Tran Quoc Toan, Deputy Director-General of the Import-Export Department, Ministry of Industry of Trade, talks on Vietnam’s decision to gradually eliminate all temporary import and re-export activities through Vietnam-China sub-border gates.
Workers wear masks as they unload goods from containers at Ma Lu Thang border gate in the northern mountainous province of Son La.
Will you please explain Vietnam’s decision to eliminate all temporary import and re-export activities through unofficial sub-border gates along the Vietnam-China border?
All temporary import-export activities across the border including consignment of goods from overseas into bonded warehouses are considered internationally as normal business activities. However, in Vietnam, these activities cause quite a lot of risks as Vietnamese law has allowed temporary import-export activities to take place in all sub-border gates and even in unofficial cross border gates with neighbouring countries.
Such unofficial cross border import-export activities can cause many risks, including to diplomatic relations between Vietnam and its neighbouring countries. Furthermore, it has negatively impacted on relations between Vietnam and its neighbours and the volume of goods going through official border gates.
Do you mean that in the near future such unofficial cross border activities will be banned?
Recently, all countries sharing borders with Vietnam have tightened border controls. Such activities have hampered Vietnamese unofficial cross border activities. They have caused big losses to Vietnamese enterprises due to the tax incurred in goods storage and many other expenses and they still cannot export their goods to China.
At the request of the People’s Committee from the northern border province of Quang Ninh, the Ministry of Trade organised a meeting with participants coming from concerned ministries and sectors, and together, the participants drafted a document on the cessation of temporarily imported-exported activities through Vietnamese unofficial border gates or international border gates.
With the Prime Minister’s approval, the Ministry of Industry and Trade then quickly developed Circular No.09/2020 and posted it on its website.
What will be the negative impacts of Circular No.09/2020 when it comes into force?
For the immediate future, the circular may have negative impacts on enterprises which are doing businesses in temporary import-export activities. However, I don’t think the negative impacts will be too big as recently quite a few neighbouring countries have already tightened cross border trade through their sub-border gates, including unofficial border gates. In the long run, all temporary import-export activities will only be done through international border gates. This policy will create a legal corridor for enterprises to pursue stable, sustainable and efficient business. Adding to that it will also help Vietnamese enterprises cut risks when their goods have to go through sub-border gates, including unofficial cross border gates with neighbouring countries.

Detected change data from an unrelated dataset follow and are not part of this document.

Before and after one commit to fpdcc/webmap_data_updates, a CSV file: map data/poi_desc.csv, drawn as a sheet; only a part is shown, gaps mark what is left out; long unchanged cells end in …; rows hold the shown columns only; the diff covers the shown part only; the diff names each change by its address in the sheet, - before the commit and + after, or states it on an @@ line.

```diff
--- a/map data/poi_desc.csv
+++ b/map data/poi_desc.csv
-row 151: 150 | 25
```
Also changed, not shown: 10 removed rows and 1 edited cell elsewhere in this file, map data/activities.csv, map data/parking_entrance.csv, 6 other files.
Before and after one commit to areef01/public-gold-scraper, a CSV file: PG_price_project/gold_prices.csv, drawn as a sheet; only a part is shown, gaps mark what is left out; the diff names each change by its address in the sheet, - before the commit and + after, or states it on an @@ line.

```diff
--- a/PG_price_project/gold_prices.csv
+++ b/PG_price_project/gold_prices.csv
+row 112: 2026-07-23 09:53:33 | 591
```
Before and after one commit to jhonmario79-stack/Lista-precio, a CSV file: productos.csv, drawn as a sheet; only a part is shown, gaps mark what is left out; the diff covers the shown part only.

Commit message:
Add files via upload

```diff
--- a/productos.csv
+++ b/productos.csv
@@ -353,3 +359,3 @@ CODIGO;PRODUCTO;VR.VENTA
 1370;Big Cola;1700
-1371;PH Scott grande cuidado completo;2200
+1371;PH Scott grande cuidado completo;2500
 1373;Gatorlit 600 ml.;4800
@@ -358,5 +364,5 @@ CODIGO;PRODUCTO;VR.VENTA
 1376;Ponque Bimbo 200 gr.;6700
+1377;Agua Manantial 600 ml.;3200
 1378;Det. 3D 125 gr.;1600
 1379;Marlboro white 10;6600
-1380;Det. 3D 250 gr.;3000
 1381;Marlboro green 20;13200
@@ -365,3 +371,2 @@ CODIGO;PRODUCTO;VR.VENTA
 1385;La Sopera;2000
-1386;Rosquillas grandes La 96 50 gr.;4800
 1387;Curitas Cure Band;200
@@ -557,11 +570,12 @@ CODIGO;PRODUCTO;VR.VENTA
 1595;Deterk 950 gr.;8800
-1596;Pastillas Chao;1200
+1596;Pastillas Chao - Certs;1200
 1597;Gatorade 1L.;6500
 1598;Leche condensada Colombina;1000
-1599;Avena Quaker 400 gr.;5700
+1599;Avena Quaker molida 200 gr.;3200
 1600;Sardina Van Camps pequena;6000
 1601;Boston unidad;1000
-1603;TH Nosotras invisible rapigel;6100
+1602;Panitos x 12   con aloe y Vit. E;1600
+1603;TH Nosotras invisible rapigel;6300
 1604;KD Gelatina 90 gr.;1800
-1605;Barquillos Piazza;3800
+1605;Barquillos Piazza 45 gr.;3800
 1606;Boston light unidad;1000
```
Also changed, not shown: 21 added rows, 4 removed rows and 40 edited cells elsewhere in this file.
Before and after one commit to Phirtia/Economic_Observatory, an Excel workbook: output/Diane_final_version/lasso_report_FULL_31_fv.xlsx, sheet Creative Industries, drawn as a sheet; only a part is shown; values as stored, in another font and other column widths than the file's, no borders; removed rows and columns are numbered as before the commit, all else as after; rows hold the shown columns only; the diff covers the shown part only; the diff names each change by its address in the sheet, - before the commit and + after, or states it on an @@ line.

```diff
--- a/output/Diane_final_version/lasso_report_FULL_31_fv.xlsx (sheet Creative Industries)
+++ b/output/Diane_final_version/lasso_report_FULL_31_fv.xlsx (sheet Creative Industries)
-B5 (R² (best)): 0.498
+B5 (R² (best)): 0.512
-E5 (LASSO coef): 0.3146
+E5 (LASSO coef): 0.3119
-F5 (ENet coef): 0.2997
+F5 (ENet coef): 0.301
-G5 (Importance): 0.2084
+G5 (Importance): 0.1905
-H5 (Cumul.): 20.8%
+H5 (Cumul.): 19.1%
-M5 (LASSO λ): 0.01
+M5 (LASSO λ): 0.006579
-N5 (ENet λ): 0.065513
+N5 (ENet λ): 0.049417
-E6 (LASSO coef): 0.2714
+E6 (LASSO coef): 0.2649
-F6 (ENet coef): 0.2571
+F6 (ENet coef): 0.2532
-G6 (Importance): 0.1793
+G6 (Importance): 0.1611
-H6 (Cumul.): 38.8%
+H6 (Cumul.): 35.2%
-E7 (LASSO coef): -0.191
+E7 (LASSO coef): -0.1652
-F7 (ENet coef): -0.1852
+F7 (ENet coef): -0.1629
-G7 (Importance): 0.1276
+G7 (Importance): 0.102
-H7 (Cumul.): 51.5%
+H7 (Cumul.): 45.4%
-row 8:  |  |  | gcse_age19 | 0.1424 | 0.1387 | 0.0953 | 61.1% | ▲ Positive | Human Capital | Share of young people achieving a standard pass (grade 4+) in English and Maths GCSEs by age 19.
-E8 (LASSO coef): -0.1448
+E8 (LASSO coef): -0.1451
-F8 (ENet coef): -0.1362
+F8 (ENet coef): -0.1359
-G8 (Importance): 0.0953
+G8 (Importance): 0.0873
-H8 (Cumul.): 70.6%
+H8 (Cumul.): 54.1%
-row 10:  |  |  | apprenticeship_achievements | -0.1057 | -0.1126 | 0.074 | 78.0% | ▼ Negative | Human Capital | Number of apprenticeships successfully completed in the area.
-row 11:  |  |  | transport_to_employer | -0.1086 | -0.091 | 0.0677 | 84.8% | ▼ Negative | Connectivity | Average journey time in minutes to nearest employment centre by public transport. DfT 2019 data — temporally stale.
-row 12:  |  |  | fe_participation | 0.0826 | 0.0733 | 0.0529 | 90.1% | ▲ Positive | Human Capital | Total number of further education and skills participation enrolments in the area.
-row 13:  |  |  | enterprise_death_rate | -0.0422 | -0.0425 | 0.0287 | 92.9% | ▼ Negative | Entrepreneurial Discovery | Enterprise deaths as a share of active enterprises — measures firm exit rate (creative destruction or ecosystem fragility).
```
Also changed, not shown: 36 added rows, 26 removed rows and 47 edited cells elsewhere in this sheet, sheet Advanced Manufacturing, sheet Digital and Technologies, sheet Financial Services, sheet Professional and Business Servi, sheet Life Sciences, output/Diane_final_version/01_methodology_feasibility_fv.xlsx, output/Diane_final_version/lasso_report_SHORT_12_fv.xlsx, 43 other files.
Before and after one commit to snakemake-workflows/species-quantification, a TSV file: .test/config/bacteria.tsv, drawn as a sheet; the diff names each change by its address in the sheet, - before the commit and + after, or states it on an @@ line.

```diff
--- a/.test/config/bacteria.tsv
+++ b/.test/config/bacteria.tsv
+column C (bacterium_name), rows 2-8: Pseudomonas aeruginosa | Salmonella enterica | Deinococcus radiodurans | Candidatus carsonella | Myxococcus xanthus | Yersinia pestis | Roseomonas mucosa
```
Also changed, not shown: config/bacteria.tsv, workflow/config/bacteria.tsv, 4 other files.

To help reduce losses for Vietnamese enterprises, the Ministry of Industry and Trade has developed a roadmap which will come into force from January 1, 2021, so that all the enterprises will have time to prepare and develop business plans to make them in line with requirements on temporary import-export activities to go through these border gates.
Has the MOIT developed a plan on the halt of border trade activities?
Basically speaking, Chinese policies on tightening the imports of farm products and fisheries are in line with the international norms and practices. That’s why most of the countries in the region and elsewhere have worked closely with China or they have developed their own regulations or instructions to help enterprises to comply with what is regulated by China.
For Vietnam, the Ministry of Industry and Trade has many times given warnings, recommendations and instructions to export enterprises and localities to closely follow China’s rules on cross-border trade policies. The MOIT has also recommended Vietnamese enterprises switch to official trade instead of cross border trade. VNS/PLTPHCM
Border guard forces and agencies in cities and provinces are strictly monitoring travel through border gates to prevent the spread of COVID-19.
As online commerce has boomed, agencies fear that it will be difficult to prevent banned goods, goods restricted for import and export, and origin fraud.